My framerate gets slower over time when I'm using SilverLining, for no apparent reason

This seems to be an issue specific to older NVidia drivers, related to our use of vertex buffer objects. To work around this, either update your drivers, or set the environment variable SILVERLINING_NO_VBO to 1 on your system (and restart your development environment to pick it up.)

My sky or clouds are rendering funny

Try opening up the file resources/SilverLining.config in a text editor, and set "disable-shaders" to "yes". Although we test SilverLining on a wide variety of systems, our shaders will sometimes compile in unexpected ways on new hardware we haven't encountered yet. Disabling shaders will cause SilverLining to fall back to more compatible methods of transforming its vertices, at a slight performance cost. If you run into this situation, please contact with your system information (especially what graphics card you're using) so we can support shaders on your system going forward.

I use an unusual coordinate system, and the clouds aren't showing up where I expect them

If you're using a geocentric coordiante system ("Earth Centered Earth Fixed"), be sure to read the section Using SilverLining in Geocentric or ECEF (Earth Centered Earth Fixed) Coordinates for important information on how to position cloud layers in these systems.

Some users render everything relative to the eyepoint. This causes problems, since SilverLining assumes that the modelview matrix you pass in represents the camera location and rotation, and that this matrix is consistent with the matrix OpenGL or DirectX is using for drawing. The best way around issues like this is to push your own special modelview matrix onto the stack using glPushMatrix prior to calling Atmosphere::DrawSky or Atmosphere::DrawObjects, then construct an equivalent modelview matrix that assumes the origin is at (0,0,0) instead of the eyepoint. Such a matrix will include the camera rotation and translation. Make this new matrix your modelview matrix, and pass it into Atmosphere::SetCameraMatrix - then call Atmosphere::DrawSky or Atmosphere::DrawObjects, and then restore your original modelview matrix prior to doing your own drawing.

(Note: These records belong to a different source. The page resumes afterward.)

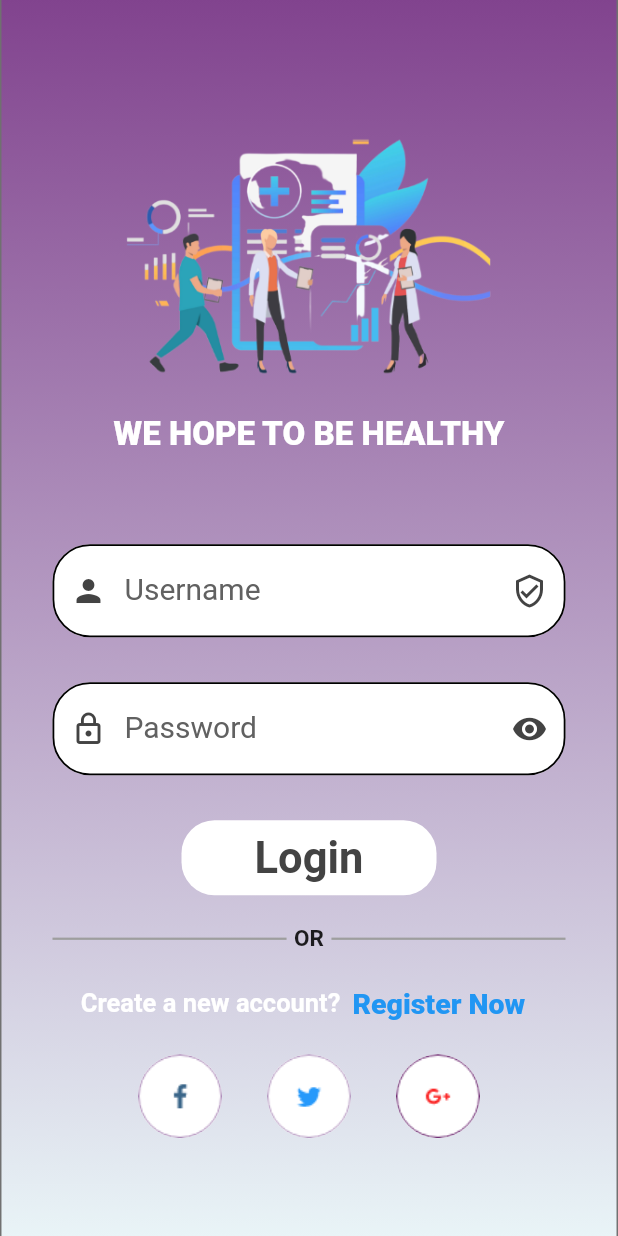
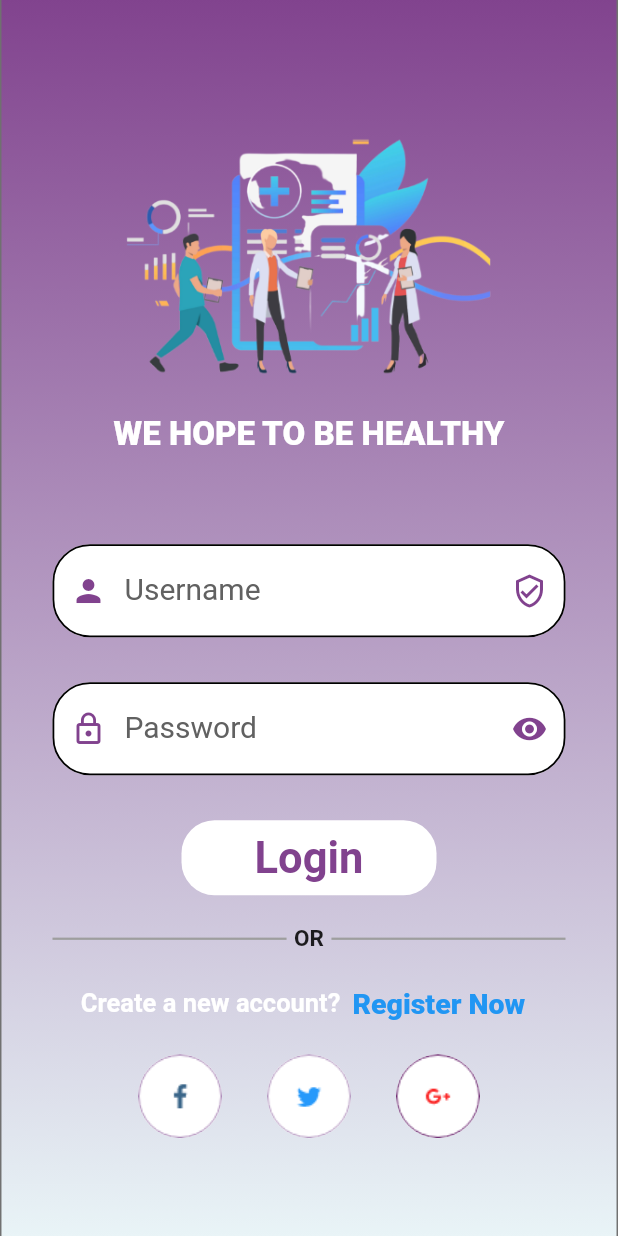
Before and after one commit to Kareemkhaled617/NICU-Flutter, a Flutter app: the screen it shows after launch, after a tap on "Login", on a phone screen of 412 x 824 dp. Run offline on Flutter 3.47's test engine with Material 2 defaults, Android fonts, the phone set to English and light mode, and no system bars; drawn by our look-alikes of overlay_support; our stand-ins replace awesome_dialog, bloc, bottom_navy_bar, cloud_firestore, conditional_builder_null_safety, firebase_auth and 12 more; missing offline and left inert: diamond_bottom_bar, external_app_launcher, flutterwave; accounts and stored records are empty; Roboto replaces fonts that are missing (Abel, Amiri, Arimo).

Commit message:
final update v5

```diff
--- a/lib/health_today/AddMedicine.dart
+++ b/lib/health_today/AddMedicine.dart
@@ -6,6 +6,8 @@ import '../bloc/blocc/bloc.dart';
 
 
 class AddMedicine extends StatelessWidget {
+  const AddMedicine({Key? key}) : super(key: key);
+
   @override
   Widget build(BuildContext context) {
     final GlobalKey<ScaffoldState> scaffoldState = GlobalKey<ScaffoldState>();
--- a/lib/pages/fristpage.dart
+++ b/lib/pages/fristpage.dart
@@ -23,7 +23,7 @@ class first_screen extends StatelessWidget {
               width: double.infinity,
               height: 420,
               decoration: BoxDecoration(
-                image:  DecorationImage(
+                image:  const DecorationImage(
                     image: AssetImage(
                       'assets/images/frist.png',
                     ),
--- a/lib/pages/login.dart
+++ b/lib/pages/login.dart
@@ -8,6 +8,8 @@ import 'package:project/pages/homepage.dart';
 import 'package:project/pages/signup.dart';
 import 'package:project/resources/color_manger.dart';
 import 'package:project/widgets/button.dart';
+
+import '../main.dart';
 
 class LoginPage extends StatefulWidget {
   const LoginPage({Key? key}) : super(key: key);
@@ -36,7 +38,7 @@ class _LoginPageState extends State<LoginPage> {
         width: double.infinity,
         decoration:  BoxDecoration(
           image: DecorationImage(
-            image:Get.isDarkMode?const AssetImage("assets/images/dark.jpg"):const AssetImage('assets/images/pg1.png'),
+            image:the?const AssetImage("assets/images/dark.jpg"):const AssetImage('assets/images/pg1.png'),
             fit: BoxFit.cover,
           ),
         ),
@@ -65,7 +67,7 @@ class _LoginPageState extends State<LoginPage> {
                       vall: false,
                         validate:()=> (val) {
                           if (val!.isEmpty || !val.contains('@')) {
-                            return "Invalid email!";
+                            return "Invalid email!".tr;
                           }
                           return null;
                         },
@@ -80,11 +82,11 @@ class _LoginPageState extends State<LoginPage> {
                         label: 'Username'.tr,
                         pIcon: Icon(
                           Icons.person,
-                          color: Get.isDarkMode?ColorManager.primary: ColorManager.darkPrimary,
+                          color:the?ColorManager.darkPrimary: ColorManager.primary,
                         ),
                         sIcon: Icon(
                           Icons.verified_user_outlined,
-                          color: Get.isDarkMode?ColorManager.primary: ColorManager.darkPrimary,
+                          color:the?ColorManager.darkPrimary: ColorManager.primary,
                         ),
                         onTab: () {}),
                     const SizedBox(
@@ -94,7 +96,7 @@ class _LoginPageState extends State<LoginPage> {
                       vall: pass,
                      validate: ()=>(val) {
                        if (val!.isEmpty || val.length <= 5) {
-                         return "Password is too short!";
+                         return "Password is too short!".tr;
                        }
                        return null;
                      },
@@ -108,11 +110,11 @@ class _LoginPageState extends State<LoginPage> {
                         label: 'Password'.tr,
                         pIcon: Icon(
                           Icons.lock_outline,
-                          color: Get.isDarkMode?ColorManager.primary: ColorManager.darkPrimary,
+                          color:the?ColorManager.darkPrimary: ColorManager.primary,
                         ),
                         sIcon: Icon(
                           Icons.remove_red_eye_rounded,
-                          color: Get.isDarkMode?ColorManager.primary: ColorManager.darkPrimary,
+                          color: the?ColorManager.darkPrimary: ColorManager.primary,
                         ),
                         onTab: () {
                           setState(() {
@@ -127,23 +129,23 @@ class _LoginPageState extends State<LoginPage> {
                       title: 'Login'.tr,
                       onTap: _submit,
                       color: Colors.white,
-                      color1: Get.isDarkMode?ColorManager.primary: ColorManager.darkPrimary,
+                      color1: the?ColorManager.darkPrimary: ColorManager.primary,
                     ),
                     const SizedBox(
                       height: 20.0,
                     ),
                     Row(
                       mainAxisAlignment: MainAxisAlignment.center,
-                      children: const [
-                        Expanded(
+                      children:  [
+                        const Expanded(
                           child: Divider(
                             thickness: 1.5,
                             endIndent: 5,
                             color: Colors.grey,
                           ),
                         ),
-                        Text('OR',style: TextStyle(fontSize: 15,fontWeight:FontWeight.w700),),
-                        Expanded(
+                        Text('OR'.tr,style: TextStyle(fontSize: 15,fontWeight:FontWeight.w700),),
+                        const Expanded(
                           child: Divider(
                             thickness: 1.5,
                             indent: 5,
@@ -162,7 +164,7 @@ class _LoginPageState extends State<LoginPage> {
                           style: GoogleFonts.arimo(
                             fontSize: 17,
                             fontWeight: FontWeight.w600,
-                            color: Get.isDarkMode?ColorManager.darkGrey:ColorManager.white,
+                            color: the?ColorManager.darkGrey:ColorManager.white,
                           ),
                         ),
                         TextButton(
@@ -242,7 +244,7 @@ class _LoginPageState extends State<LoginPage> {
             email: _emailController, password: _passwordController);
         return userCredential;
       } else {
-        print('isEmpty');
+        print('isEmpty'.tr);
       }
     } on FirebaseAuthException catch (e) {
       if (e.code == 'user-not-found') {
@@ -250,8 +252,8 @@ class _LoginPageState extends State<LoginPage> {
           context: context,
           dialogType: DialogType.INFO,
           animType: AnimType.BOTTOMSLIDE,
-          title: 'Attend  !',
-          desc: 'This Account IsNot Exist',
+          title: 'Attend  !'.tr,
+          desc: 'This Account IsNot Exist'.tr,
           btnCancelOnPress: () {},
           btnOkOnPress: () {},
         ).show();
@@ -260,8 +262,8 @@ class _LoginPageState extends State<LoginPage> {
           context: context,
           dialogType: DialogType.INFO,
           animType: AnimType.BOTTOMSLIDE,
-          title: 'Attend  !',
-          desc: 'The password is Wrong',
+          title: 'Attend  !'.tr,
+          desc: 'The password is Wrong'.tr,
           btnOkOnPress: () {},
         ).show();
       }
@@ -338,8 +340,8 @@ class _LoginPageState extends State<LoginPage> {
             MaterialPageRoute(builder: (context) =>  HomePage()));
       }
     }else{
-      print('error');
-      print('Not Valid');
+      print('error'.tr);
+      print('Not Valid'.tr);
     }
 
 
```
Also changed, not shown: lib/main.dart (+8 -4 lines), lib/pages/apply.dart (+8 -7 lines), lib/pages/chat.dart (+6 -3 lines), lib/pages/get_post.dart (+6 -5 lines), lib/pages/homepage.dart (+4 -3 lines), 2 other files.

SilverLining draws to all active render targets, but I only want it to draw to specific ones.

Atmosphere::DrawSky() and Atmosphere::DrawObjects() will render to any render targets currently active at the time. If you need to render only to specific render targets, you'll need to edit the fragment shaders inside the resources/shaders directory. OpenGL 2.0 shaders have a -frag.glsl15 extensions, and DirectX shaders have a .fx extension. Under OpenGL, you'll want to replace our assignments to gl_FragColor with specific elements of gl_FragData[] instead. In OpenGL, you can do this in one place within the UserFunctions-frag shader file (use glsl for OpenGL 2, and glsl15 for OpenGL 3) in the writeFragmentData function.

My problem isn't listed here!

Send us a note at Even if you haven't purchased a license yet, we'll do what we can to help get you up and running.